  2. "The results of state inspections... UNDERSTATED the extent of SERIOUS quality-of-care problems, reflecting ... inconsistent application of federal standards." Why hasn't the federal agency, CMS, withheld federal Medicaid funds in those States for violating the federal standards, over and over again? Why hasn't your State agencies withdrawn the MA funding from these nursing homes? Why hasn't your State Attorney General or local District Attorney investigated and filed criminal charges? Why hasn't the U.S. Department of Justice taken action?

  3. "SERIOUS complaints by residents, family members, or staff alleging HARM to residents remained UNINVESTIGATED FOR WEEKS OR MONTHS...." Again, where are the criminal investigations of such derelictions? Where is your Medicaid office? Your State Attorney General? District Attorney? DOJ?

Let's review only the "understating BY STATE SURVEYS of SERIOUS DEFICIENCIES" in nursing homes that place residents at risk of "actual harm or immediate jeopardy." What is very important to keep in mind is that CMS ACKNOWLEDGES the following percentages of nursing homes in your State are UNDERSTATED BETWEEN 8 TO 33 PERCENT. That's correct, whatever your State survey found and reported is low by 8 to 33 percent. CMS also acknowledges that there is an "increase in such discrepancies [between what your State admits and what CMS found in the same nursing homes] from 22 to 28 percent." Also, it is also very important to remember that these are percentages of nursing homes and not people in them.

Percentage of nursing homes cited by State officials for CAUSING actual harm or immediate jeopardy, including "instances of severe weight loss, multiple falls resulting in broken bones and other injuries, and serious, avoidable pressure sores," as well as "numerous instances of serious, understated quality-of-care problems." Remember, the following are UNDERSTATED by 8 to 33%:

Percentage of nursing homes cited by your State agency for causing actual harm or placing residents in immediate jeopardy:

The national average was 15.5%.

What advocates should do:
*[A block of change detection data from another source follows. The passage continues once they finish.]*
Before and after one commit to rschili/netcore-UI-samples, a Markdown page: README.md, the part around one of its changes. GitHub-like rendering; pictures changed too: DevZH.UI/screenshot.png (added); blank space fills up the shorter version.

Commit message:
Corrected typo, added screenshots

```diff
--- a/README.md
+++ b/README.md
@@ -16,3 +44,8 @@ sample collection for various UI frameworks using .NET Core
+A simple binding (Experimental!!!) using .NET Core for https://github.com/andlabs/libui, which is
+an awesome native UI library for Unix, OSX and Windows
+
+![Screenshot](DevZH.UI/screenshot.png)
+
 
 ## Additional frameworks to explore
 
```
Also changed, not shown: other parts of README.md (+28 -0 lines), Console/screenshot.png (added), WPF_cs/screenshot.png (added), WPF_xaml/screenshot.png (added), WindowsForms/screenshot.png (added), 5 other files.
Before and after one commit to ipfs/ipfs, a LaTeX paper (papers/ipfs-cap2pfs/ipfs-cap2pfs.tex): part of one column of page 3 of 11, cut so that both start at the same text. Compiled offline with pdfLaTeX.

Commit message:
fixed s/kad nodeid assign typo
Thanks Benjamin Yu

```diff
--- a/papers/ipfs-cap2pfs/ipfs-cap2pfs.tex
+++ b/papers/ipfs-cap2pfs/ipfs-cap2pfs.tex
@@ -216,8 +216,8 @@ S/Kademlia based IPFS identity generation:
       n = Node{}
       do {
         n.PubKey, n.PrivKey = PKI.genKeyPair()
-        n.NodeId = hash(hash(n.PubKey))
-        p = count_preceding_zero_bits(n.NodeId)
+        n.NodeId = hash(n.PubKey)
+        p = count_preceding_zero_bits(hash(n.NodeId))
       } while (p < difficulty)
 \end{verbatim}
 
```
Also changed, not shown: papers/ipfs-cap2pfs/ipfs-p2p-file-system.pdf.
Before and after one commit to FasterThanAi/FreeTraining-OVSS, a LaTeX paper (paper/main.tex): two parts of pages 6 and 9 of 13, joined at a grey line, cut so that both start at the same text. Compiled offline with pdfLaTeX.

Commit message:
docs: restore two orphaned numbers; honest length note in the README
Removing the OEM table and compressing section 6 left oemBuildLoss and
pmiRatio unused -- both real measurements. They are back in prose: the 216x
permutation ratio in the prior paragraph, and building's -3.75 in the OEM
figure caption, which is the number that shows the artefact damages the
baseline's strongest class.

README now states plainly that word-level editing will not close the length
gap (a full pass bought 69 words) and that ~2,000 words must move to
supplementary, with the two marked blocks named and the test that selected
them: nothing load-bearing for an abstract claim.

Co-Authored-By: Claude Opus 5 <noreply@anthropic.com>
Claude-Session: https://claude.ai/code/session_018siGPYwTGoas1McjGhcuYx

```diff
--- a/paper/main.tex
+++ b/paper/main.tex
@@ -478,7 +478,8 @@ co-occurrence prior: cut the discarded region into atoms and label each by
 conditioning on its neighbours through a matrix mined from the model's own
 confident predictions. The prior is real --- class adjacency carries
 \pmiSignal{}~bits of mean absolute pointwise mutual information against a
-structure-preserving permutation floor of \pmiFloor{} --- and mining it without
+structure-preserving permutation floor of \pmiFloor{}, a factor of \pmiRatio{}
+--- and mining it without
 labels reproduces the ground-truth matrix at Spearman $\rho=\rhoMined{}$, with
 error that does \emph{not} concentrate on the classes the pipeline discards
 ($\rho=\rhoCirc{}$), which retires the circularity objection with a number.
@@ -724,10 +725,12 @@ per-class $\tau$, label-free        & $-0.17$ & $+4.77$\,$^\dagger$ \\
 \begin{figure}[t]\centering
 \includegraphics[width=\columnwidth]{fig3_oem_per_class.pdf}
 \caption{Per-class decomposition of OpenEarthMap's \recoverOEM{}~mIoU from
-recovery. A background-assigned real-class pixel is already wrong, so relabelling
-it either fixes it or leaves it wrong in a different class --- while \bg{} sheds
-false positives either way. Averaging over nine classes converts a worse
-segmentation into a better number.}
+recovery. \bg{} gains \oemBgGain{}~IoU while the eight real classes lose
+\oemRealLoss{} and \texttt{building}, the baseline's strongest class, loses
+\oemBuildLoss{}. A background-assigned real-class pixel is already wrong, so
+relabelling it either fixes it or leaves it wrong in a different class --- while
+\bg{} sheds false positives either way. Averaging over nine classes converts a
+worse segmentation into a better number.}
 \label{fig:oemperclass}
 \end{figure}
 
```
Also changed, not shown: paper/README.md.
  1. Hold a press conference with persons who have escaped the nursing home and who have either witnessed or been victims of the this harm. Bring copies of the GAO report. Change the cultural mind set. Nursing homes are institutions that like DD Centers and MI hospitals cannot be "fixed." The only option is community-based services, exactly what most people want!

  2. Ask your State Attorney General why he or she has not conducted criminal investigations into these homes?

  3. Ask your Governors why they are using precious Medicaid funds to keep these facilities in existence and causing serious injury to persons with disabilities? Unless your State offers Money Follows the Person, it is condemning persons with disabilities to be at significant risk in nursing facilities.

  4. Ask your Governor whether he or she will personally spend (incognito) the next four weekends as a resident in a nursing home? Would your Governor or State legislature place their relatives at such risk?

  5. Ask your State Medicaid officials why they have not withheld MA funds from these nursing homes and decertified them?

Steve Gold, The Disability Odyssey continues